Extracted information
* * * * *

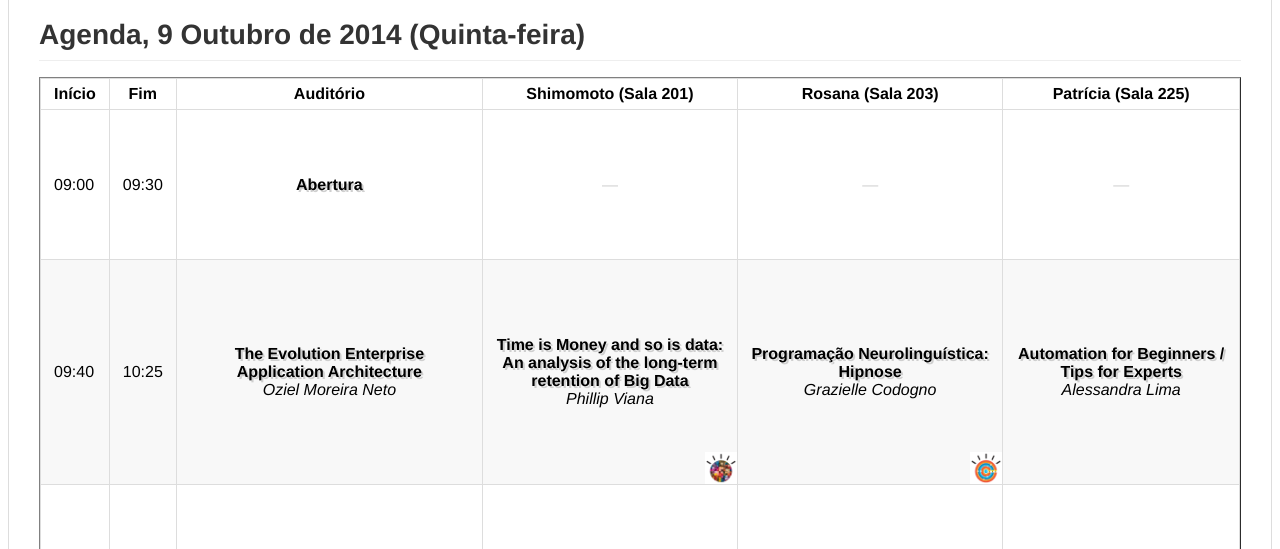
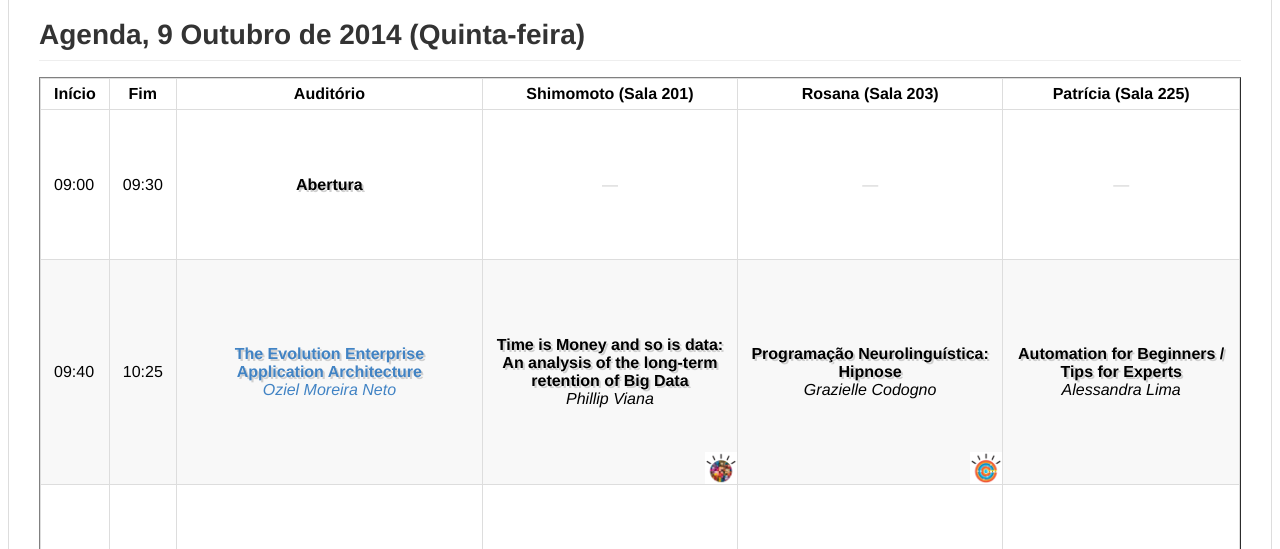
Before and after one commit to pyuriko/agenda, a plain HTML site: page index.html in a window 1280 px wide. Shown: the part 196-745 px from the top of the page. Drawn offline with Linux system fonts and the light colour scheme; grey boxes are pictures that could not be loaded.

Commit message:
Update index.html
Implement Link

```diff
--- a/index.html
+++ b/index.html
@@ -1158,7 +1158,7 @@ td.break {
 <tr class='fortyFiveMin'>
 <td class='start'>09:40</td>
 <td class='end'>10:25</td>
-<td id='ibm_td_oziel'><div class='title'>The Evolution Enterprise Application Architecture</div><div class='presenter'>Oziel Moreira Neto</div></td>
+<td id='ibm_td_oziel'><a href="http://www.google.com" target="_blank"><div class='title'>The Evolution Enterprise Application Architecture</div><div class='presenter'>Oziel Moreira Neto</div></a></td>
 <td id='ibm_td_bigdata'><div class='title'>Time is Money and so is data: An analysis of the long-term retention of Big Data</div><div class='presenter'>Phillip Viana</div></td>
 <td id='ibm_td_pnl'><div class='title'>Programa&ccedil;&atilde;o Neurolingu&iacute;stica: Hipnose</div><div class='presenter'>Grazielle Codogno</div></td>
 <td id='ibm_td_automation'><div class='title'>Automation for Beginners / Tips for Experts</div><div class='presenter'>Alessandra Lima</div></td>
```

* * * * *

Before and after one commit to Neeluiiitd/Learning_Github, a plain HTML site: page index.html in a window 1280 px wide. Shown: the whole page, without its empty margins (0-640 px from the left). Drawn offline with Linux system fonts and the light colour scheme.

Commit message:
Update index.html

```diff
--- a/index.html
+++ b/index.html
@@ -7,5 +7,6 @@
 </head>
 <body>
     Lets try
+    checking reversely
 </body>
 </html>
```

* * * * *

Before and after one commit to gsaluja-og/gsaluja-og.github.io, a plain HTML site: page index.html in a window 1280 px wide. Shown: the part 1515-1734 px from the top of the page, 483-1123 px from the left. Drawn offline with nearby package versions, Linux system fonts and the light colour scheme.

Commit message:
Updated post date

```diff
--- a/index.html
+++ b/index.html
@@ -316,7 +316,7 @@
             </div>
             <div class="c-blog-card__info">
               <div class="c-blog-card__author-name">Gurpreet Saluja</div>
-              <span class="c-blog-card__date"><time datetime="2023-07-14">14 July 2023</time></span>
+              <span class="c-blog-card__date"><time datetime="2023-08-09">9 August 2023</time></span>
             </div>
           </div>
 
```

* * * * *

Exercise instructions
Only lines containing the word "blog" should be copied from the material above.

Response
             <div class="c-blog-card__info">
               <div class="c-blog-card__author-name">Gurpreet Saluja</div>
-              <span class="c-blog-card__date"><time datetime="2023-07-14">14 July 2023</time></span>
+              <span class="c-blog-card__date"><time datetime="2023-08-09">9 August 2023</time></span>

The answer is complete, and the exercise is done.